Wells Fargo CEO Tim Sloan will be questioned about sales practices, mischarging customers for auto insurance, and complaints about mortgage fees at the bank's consumer lending unit when he testifies before U.S. senators on Tuesday.
The U.S.'s third-largest bank has yet to shake off a year-long sales practices scandal that has hammered its reputation, sparking management changes, lawsuits, and government investigations.
Reuters reported on Monday that the Office of the Comptroller of the Currency, the leading regulator for Wells Fargo, was considering new sanctions against the bank for customer abuses involving auto insurance and mortgage loans.
Wells Fargo reached a $190 million settlement with regulators a year ago after it said it had opened as many as 2.1 million accounts without customers' authorization to meet internal sales target.
That estimate was raised to potentially as many as 3.5 million in August after an expanded review.
Sloan, appearing before the Senate for the first time as chief executive, is keen to reassure lawmakers that the San Francisco-based bank has moved on from the scandal and will highlight changes he has made including overhauling the structure and senior management of its retail bank.
But with the emergence of more recent problems in other products, including auto insurance and mortgages, he faces a tough task.
The stakes are high for Sloan, a 30-year company veteran. His predecessor, John Stumpf, resigned less than a month after he earlier appeared before the same committee to answer questions about the bank's sales practices.
"We came to Congress without a good plan and all of you were right to criticize us," Sloan said in prepared remarks ahead of the hearing.
Massachusetts Senator Elizabeth Warren, who last year accused Stumpf of "gutless leadership," has repeatedly called on the U.S. Federal Reserve to remove 12 members of Wells Fargo's Board of Directors.
Among those is vice chair Elizabeth Duke, a former Federal Reserve governor who is set to take over as chair of Wells Fargo's board at the start of the year.
Last week, Maxine Waters, the top Democrat on the House Financial Services Committee, released a staff report questioning whether Wells Fargo should be allowed to keep its federal bank charter.
The problems around auto-insurance and mortgage products emerged publicly this year.
In late July, Wells Fargo said hundreds of thousands of customers were due a refund on auto insurance that they did not need.

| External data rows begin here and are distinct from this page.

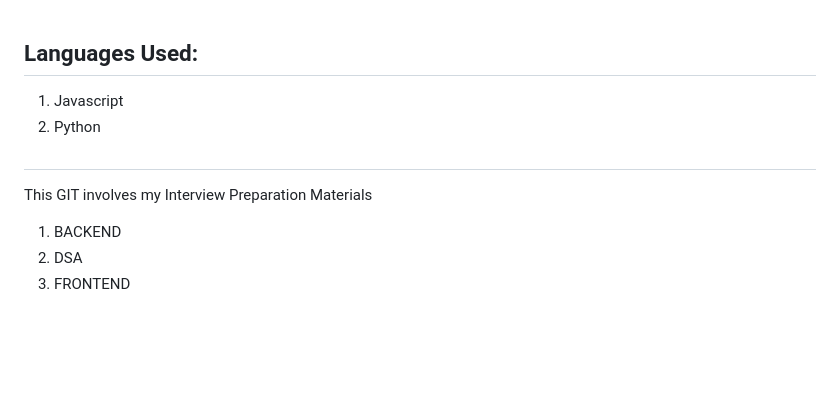
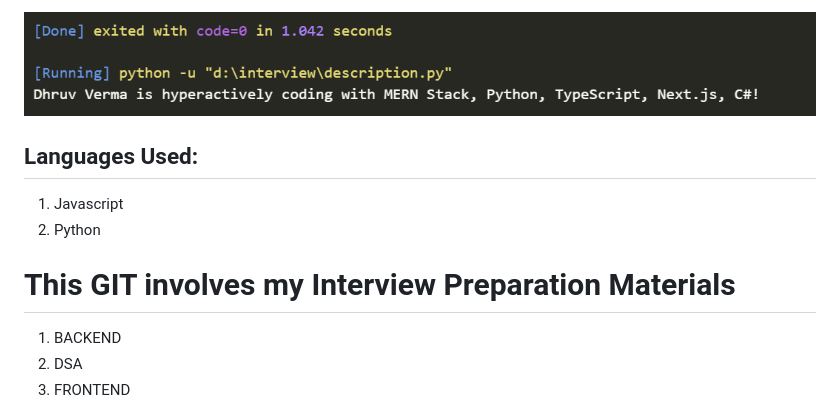
Before and after one commit to Dhruvermafz/interview-preparation, a Markdown page: ReadMe.md, the part around the change printed below. GitHub-like rendering; pictures changed too: images/ReadMe/1708769314727.png (added); blank space fills up the shorter version.

Commit message:
img added

```diff
--- a/ReadMe.md
+++ b/ReadMe.md
@@ -1,11 +1,11 @@
+![1708769314727](images/ReadMe/1708769314727.png)
+
 ## Languages Used:
 
 1. Javascript
 2. Python
 
-#
-
-This GIT involves my Interview Preparation Materials
+# This GIT involves my Interview Preparation Materials
 
 1. BACKEND
 2. DSA
```
Also changed, not shown: other parts of ReadMe.md (+0 -1 lines).
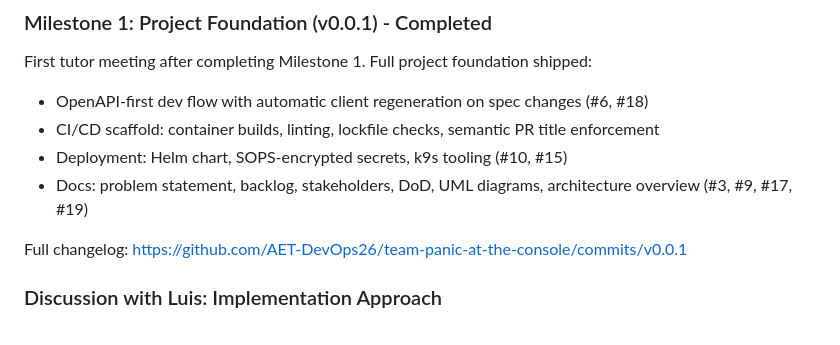
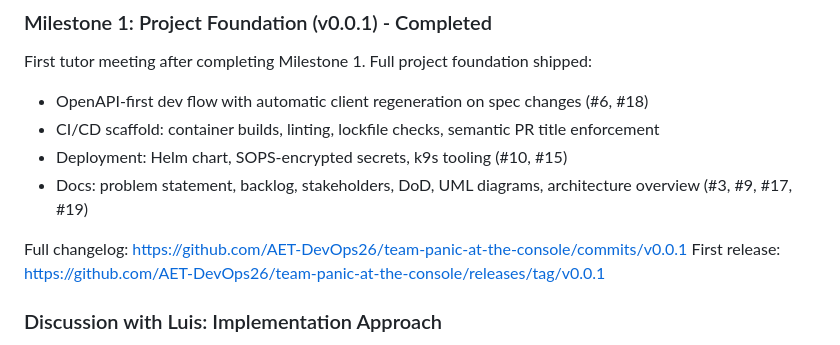
Before and after one commit to AET-DevOps26/team-panic-at-the-console, a Markdown page: docs/tutor_meeting_notes/2026-05-08-meeting-1.md, the part around the change. GitHub-like rendering.

Commit message:
Apply suggestion from @ManuelLerchner

```diff
--- a/docs/tutor_meeting_notes/2026-05-08-meeting-1.md
+++ b/docs/tutor_meeting_notes/2026-05-08-meeting-1.md
@@ -65,6 +65,7 @@ First tutor meeting after completing Milestone 1. Full project foundation shippe
 - Docs: problem statement, backlog, stakeholders, DoD, UML diagrams, architecture overview (#3, #9, #17, #19)
 
 Full changelog: https://github.com/AET-DevOps26/team-panic-at-the-console/commits/v0.0.1
+First release: https://github.com/AET-DevOps26/team-panic-at-the-console/releases/tag/v0.0.1
 
 ### Discussion with Luis: Implementation Approach
 
```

In late August, a homeowner sued Wells Fargo for charging too much for his fixed-rate mortgage. Wells Fargo has already said its 'rate lock' service is under investigation by the Consumer Financial Protection Bureau.